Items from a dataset
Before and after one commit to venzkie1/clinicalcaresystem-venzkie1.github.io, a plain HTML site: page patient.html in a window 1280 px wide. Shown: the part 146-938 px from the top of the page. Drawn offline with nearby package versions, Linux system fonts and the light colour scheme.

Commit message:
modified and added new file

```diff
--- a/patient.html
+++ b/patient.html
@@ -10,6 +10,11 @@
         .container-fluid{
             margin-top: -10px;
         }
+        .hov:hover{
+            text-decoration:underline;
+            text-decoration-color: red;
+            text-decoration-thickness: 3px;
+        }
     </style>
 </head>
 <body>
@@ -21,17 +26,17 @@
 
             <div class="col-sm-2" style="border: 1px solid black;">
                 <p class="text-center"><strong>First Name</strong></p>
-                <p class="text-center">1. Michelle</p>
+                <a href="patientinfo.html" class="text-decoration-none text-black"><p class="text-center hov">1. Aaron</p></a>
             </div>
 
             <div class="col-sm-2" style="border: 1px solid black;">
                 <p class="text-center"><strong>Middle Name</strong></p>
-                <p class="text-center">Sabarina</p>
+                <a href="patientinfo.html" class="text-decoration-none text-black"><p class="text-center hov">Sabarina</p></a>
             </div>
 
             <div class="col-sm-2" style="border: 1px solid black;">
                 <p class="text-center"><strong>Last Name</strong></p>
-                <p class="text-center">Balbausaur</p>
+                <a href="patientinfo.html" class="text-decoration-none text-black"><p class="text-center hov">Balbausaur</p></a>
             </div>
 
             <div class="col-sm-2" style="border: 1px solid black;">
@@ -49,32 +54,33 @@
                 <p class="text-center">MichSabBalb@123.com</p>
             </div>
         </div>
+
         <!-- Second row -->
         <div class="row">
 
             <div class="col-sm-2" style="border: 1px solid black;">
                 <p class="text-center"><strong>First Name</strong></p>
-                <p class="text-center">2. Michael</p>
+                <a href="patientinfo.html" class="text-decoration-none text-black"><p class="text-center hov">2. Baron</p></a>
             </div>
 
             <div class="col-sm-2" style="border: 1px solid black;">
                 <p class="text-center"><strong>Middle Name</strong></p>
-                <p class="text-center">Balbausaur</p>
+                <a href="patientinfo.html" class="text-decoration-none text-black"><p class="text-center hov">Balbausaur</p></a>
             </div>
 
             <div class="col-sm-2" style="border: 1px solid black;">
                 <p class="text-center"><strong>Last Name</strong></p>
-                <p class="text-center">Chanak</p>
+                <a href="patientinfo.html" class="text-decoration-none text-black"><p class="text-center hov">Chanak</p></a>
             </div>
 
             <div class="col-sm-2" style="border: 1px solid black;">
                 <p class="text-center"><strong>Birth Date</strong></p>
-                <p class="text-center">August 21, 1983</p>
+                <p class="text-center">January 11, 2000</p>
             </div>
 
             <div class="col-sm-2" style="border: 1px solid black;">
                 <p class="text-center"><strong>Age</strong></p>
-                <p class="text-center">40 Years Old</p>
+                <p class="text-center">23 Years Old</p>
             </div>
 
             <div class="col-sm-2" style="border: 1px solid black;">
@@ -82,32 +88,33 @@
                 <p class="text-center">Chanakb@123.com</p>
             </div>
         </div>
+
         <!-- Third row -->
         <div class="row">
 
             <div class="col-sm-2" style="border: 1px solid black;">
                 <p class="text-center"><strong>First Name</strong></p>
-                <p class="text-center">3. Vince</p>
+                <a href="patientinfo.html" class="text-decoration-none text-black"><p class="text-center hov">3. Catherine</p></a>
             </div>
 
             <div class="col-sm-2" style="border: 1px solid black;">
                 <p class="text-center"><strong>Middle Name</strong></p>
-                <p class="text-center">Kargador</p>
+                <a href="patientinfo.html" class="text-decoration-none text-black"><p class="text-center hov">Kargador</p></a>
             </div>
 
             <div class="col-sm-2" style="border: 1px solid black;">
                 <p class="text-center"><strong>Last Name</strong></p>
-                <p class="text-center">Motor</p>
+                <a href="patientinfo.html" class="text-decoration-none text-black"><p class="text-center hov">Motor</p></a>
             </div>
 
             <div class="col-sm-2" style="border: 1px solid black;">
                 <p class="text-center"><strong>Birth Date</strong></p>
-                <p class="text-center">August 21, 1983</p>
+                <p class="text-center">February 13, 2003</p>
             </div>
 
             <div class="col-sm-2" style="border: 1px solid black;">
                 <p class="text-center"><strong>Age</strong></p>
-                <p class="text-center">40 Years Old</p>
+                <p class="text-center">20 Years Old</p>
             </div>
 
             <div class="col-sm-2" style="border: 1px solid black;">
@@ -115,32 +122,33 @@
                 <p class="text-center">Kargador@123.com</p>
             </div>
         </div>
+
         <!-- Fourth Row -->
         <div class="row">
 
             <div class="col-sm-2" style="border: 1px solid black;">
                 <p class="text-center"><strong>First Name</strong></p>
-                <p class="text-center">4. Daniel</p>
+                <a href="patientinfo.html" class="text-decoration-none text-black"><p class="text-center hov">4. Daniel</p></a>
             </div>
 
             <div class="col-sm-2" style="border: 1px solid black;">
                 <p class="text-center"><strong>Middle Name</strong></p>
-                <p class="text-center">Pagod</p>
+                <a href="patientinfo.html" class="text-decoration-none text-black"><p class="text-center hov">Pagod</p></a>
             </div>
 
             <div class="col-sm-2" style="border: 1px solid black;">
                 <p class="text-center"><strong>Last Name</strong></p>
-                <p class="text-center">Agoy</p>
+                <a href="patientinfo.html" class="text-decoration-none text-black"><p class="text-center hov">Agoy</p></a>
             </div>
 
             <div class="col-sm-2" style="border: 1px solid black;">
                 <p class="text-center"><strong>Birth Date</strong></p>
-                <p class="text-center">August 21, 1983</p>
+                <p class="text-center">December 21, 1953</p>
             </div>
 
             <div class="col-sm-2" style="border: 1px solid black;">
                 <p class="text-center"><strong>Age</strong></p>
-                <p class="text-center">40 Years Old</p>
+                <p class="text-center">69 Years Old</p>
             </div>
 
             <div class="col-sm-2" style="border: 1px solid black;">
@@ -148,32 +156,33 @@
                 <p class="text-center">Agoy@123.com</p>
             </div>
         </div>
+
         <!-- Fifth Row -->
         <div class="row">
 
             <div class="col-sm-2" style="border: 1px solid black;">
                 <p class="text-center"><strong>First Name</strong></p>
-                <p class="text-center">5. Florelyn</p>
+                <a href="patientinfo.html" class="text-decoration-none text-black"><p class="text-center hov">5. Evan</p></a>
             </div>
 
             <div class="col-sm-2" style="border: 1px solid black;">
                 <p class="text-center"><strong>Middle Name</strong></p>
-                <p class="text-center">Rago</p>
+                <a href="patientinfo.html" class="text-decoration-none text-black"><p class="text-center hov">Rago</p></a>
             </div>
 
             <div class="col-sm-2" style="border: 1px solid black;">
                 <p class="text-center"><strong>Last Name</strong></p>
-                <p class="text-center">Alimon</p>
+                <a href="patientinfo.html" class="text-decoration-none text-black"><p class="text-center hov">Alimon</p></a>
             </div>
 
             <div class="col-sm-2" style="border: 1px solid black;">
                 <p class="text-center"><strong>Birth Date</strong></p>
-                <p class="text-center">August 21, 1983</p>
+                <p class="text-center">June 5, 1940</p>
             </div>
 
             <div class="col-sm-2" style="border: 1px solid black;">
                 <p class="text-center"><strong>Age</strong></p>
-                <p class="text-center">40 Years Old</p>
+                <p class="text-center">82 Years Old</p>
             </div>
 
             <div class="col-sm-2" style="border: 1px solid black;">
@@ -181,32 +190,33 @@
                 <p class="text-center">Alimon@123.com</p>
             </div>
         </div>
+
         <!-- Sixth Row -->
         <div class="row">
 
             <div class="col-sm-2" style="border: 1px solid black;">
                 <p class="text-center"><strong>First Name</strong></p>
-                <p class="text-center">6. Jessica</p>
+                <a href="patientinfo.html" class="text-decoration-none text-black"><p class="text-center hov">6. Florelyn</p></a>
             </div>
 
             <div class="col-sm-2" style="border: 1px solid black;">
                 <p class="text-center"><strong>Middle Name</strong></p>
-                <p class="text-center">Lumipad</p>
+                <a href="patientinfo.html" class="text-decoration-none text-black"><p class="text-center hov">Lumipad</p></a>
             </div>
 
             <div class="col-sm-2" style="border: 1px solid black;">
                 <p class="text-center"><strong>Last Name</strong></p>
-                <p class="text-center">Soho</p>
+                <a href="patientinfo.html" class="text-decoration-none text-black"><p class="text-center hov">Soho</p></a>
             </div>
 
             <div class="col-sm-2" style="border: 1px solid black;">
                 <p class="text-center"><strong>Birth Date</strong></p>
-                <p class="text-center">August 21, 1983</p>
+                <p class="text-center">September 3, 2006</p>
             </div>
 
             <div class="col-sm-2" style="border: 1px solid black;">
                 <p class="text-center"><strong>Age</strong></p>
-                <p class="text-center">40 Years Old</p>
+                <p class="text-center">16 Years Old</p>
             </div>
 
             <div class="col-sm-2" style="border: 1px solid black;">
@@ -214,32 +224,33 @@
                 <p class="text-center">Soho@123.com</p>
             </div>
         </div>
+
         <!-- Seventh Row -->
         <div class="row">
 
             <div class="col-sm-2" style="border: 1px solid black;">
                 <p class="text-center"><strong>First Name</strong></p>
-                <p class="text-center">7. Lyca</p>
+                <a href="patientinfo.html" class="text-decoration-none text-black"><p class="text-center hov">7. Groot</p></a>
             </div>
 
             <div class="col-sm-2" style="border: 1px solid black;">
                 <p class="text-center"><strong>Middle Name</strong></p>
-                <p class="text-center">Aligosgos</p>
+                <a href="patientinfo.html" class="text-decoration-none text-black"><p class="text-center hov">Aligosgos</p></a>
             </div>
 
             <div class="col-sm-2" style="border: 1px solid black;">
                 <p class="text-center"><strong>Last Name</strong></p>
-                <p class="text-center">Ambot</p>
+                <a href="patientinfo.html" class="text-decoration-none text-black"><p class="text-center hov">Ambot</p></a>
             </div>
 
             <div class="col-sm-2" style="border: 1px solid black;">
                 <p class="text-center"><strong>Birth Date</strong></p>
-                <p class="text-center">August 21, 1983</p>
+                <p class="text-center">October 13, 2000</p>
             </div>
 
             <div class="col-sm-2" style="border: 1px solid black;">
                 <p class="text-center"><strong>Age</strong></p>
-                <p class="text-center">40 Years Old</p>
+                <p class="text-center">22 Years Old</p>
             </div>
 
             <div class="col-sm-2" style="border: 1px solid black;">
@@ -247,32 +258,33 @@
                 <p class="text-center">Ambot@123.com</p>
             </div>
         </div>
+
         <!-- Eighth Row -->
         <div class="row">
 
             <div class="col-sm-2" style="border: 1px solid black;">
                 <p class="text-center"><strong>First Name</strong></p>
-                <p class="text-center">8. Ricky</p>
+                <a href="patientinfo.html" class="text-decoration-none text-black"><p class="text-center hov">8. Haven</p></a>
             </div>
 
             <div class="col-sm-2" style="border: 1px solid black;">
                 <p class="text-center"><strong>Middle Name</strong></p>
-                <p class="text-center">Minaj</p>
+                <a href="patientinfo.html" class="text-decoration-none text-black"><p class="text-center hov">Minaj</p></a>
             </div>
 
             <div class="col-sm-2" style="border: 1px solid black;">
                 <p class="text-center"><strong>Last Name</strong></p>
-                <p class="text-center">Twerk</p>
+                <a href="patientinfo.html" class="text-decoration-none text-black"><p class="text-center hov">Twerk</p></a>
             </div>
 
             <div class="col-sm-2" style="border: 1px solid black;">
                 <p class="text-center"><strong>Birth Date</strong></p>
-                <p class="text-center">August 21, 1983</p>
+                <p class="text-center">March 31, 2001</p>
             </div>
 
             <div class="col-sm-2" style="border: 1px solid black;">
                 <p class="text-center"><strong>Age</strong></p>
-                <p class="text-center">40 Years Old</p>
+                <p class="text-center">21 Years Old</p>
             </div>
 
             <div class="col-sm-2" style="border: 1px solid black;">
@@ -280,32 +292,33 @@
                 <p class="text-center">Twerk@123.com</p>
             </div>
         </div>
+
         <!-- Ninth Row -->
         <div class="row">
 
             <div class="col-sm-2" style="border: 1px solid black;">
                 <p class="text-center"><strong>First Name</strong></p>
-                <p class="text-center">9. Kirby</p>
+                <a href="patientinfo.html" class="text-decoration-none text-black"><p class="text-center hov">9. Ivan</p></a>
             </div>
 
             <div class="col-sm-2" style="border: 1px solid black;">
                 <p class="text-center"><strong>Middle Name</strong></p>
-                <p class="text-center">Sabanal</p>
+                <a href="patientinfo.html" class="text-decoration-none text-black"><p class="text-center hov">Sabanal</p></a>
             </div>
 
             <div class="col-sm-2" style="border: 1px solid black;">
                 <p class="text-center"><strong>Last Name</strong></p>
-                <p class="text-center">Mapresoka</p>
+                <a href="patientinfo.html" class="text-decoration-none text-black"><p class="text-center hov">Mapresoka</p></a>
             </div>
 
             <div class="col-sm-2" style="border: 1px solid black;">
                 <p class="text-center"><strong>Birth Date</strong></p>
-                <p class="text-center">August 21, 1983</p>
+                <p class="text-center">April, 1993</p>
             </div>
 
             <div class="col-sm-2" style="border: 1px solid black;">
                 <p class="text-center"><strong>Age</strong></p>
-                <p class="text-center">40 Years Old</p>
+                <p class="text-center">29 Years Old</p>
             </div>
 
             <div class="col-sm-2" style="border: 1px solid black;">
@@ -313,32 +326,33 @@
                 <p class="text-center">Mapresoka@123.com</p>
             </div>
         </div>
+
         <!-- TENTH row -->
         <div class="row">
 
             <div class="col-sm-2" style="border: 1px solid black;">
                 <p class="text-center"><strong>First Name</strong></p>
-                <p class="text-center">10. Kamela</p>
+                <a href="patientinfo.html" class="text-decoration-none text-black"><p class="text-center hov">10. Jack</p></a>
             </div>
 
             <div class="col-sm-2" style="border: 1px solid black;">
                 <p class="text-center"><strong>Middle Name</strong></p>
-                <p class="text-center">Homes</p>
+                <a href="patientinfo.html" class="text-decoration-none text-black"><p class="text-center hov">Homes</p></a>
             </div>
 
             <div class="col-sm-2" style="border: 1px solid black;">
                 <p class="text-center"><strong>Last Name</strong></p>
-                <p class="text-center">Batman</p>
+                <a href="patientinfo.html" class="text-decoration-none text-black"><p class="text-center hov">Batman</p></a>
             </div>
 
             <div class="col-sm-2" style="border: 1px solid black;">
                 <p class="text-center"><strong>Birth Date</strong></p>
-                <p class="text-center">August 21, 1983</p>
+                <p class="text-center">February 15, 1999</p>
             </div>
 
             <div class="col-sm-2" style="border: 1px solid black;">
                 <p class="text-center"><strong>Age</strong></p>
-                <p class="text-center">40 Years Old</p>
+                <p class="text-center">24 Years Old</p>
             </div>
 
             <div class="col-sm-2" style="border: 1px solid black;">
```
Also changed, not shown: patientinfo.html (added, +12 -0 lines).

**TASK GOAL**
Every line that holds the string "Ambot" must be copied from the records above.

**ANSWER SECTION**
-                <p class="text-center">Ambot</p>
+                <a href="patientinfo.html" class="text-decoration-none text-black"><p class="text-center hov">Ambot</p></a>
                 <p class="text-center">Ambot@123.com</p>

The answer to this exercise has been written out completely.